PROBLEM DESCRIPTION:
Print all the data that follows exactly, images excluded.

SOURCE INFORMATION:
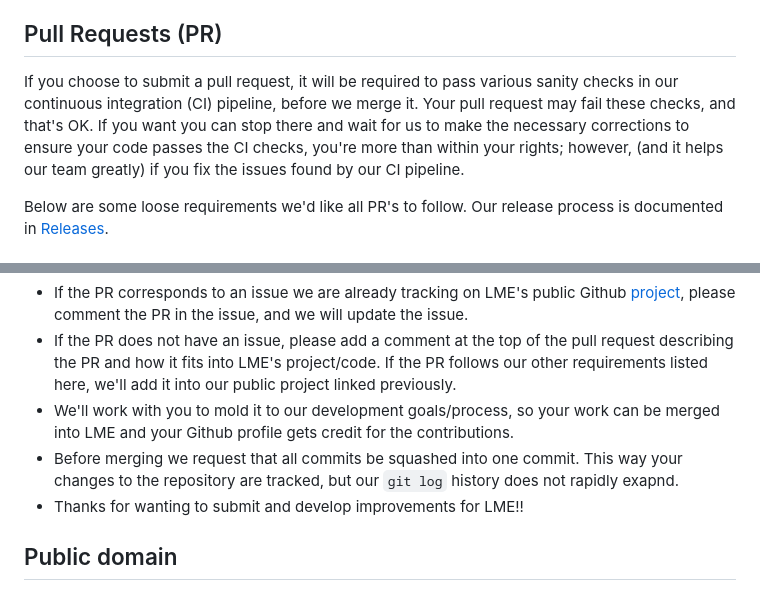
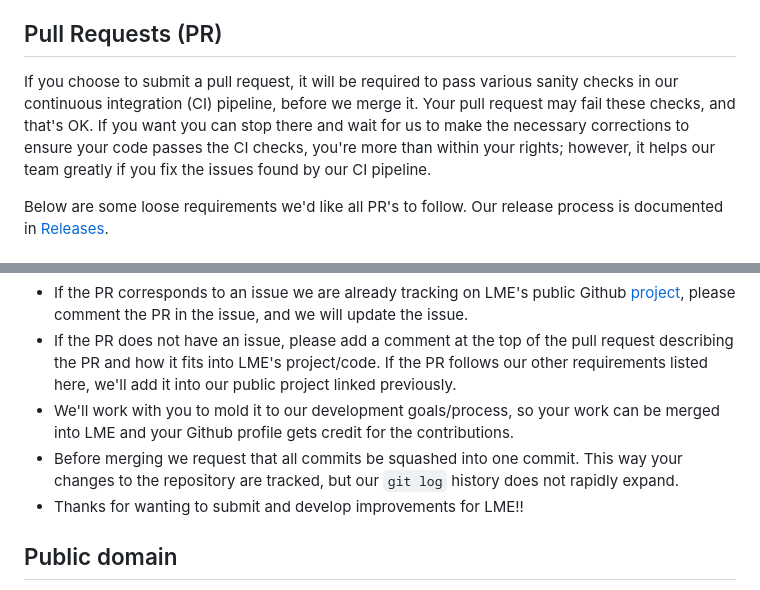
Before and after one commit to cisagov/LME, a Markdown page: CONTRIBUTING.md, 2 parts joined by grey strips. Drawn GitHub-style.

Commit message:
Update CONTRIBUTING.md
fixed typos.

```diff
--- a/CONTRIBUTING.md
+++ b/CONTRIBUTING.md
@@ -17,7 +17,7 @@ Please follow the provided template and fill out all sections. We have a `BUG` a
 
 ## Pull Requests (PR)
 
-If you choose to submit a pull request, it will be required to pass various sanity checks in our continuous integration (CI) pipeline, before we merge it. Your pull request may fail these checks, and that's OK. If you want you can stop there and wait for us to make the necessary corrections to ensure your code passes the CI checks, you're more than within your rights; however, (and it helps our team greatly) if you fix the issues found by our CI pipeline.
+If you choose to submit a pull request, it will be required to pass various sanity checks in our continuous integration (CI) pipeline, before we merge it. Your pull request may fail these checks, and that's OK. If you want you can stop there and wait for us to make the necessary corrections to ensure your code passes the CI checks, you're more than within your rights; however, it helps our team greatly if you fix the issues found by our CI pipeline.
 
 Below are some loose requirements we'd like all PR's to follow. Our release process is documented in [Releases](releases.md).
 
@@ -30,7 +30,7 @@ All PRs will be tested, vetted, and reviewed by our team before being merged wit
   - If the PR corresponds to an issue we are already tracking on LME's public Github [project](https://github.com/orgs/cisagov/projects/68), please comment the PR in the issue, and we will update the issue.
   - If the PR does not have an issue, please add a comment at the top of the pull request describing the PR and how it fits into LME's project/code. If the PR follows our other requirements listed here, we'll add it into our public project linked previously.
   - We'll work with you to mold it to our development goals/process, so your work can be merged into LME and your Github profile gets credit for the contributions.
-  - Before merging we request that all commits be squashed into one commit. This way your changes to the repository are tracked, but our `git log` history does not rapidly exapnd.
+  - Before merging we request that all commits be squashed into one commit. This way your changes to the repository are tracked, but our `git log` history does not rapidly expand.
   - Thanks for wanting to submit and develop improvements for LME!!
 
 ## Public domain
```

RESPONSE AREA:
Before and after one commit to cisagov/LME, a Markdown page: CONTRIBUTING.md, 2 parts joined by grey strips. Drawn GitHub-style.

Commit message:
Update CONTRIBUTING.md
fixed typos.

```diff
--- a/CONTRIBUTING.md
+++ b/CONTRIBUTING.md
@@ -17,7 +17,7 @@ Please follow the provided template and fill out all sections. We have a `BUG` a
 
 ## Pull Requests (PR)
 
-If you choose to submit a pull request, it will be required to pass various sanity checks in our continuous integration (CI) pipeline, before we merge it. Your pull request may fail these checks, and that's OK. If you want you can stop there and wait for us to make the necessary corrections to ensure your code passes the CI checks, you're more than within your rights; however, (and it helps our team greatly) if you fix the issues found by our CI pipeline.
+If you choose to submit a pull request, it will be required to pass various sanity checks in our continuous integration (CI) pipeline, before we merge it. Your pull request may fail these checks, and that's OK. If you want you can stop there and wait for us to make the necessary corrections to ensure your code passes the CI checks, you're more than within your rights; however, it helps our team greatly if you fix the issues found by our CI pipeline.
 
 Below are some loose requirements we'd like all PR's to follow. Our release process is documented in [Releases](releases.md).
 
@@ -30,7 +30,7 @@ All PRs will be tested, vetted, and reviewed by our team before being merged wit
   - If the PR corresponds to an issue we are already tracking on LME's public Github [project](https://github.com/orgs/cisagov/projects/68), please comment the PR in the issue, and we will update the issue.
   - If the PR does not have an issue, please add a comment at the top of the pull request describing the PR and how it fits into LME's project/code. If the PR follows our other requirements listed here, we'll add it into our public project linked previously.
   - We'll work with you to mold it to our development goals/process, so your work can be merged into LME and your Github profile gets credit for the contributions.
-  - Before merging we request that all commits be squashed into one commit. This way your changes to the repository are tracked, but our `git log` history does not rapidly exapnd.
+  - Before merging we request that all commits be squashed into one commit. This way your changes to the repository are tracked, but our `git log` history does not rapidly expand.
   - Thanks for wanting to submit and develop improvements for LME!!
 
 ## Public domain
```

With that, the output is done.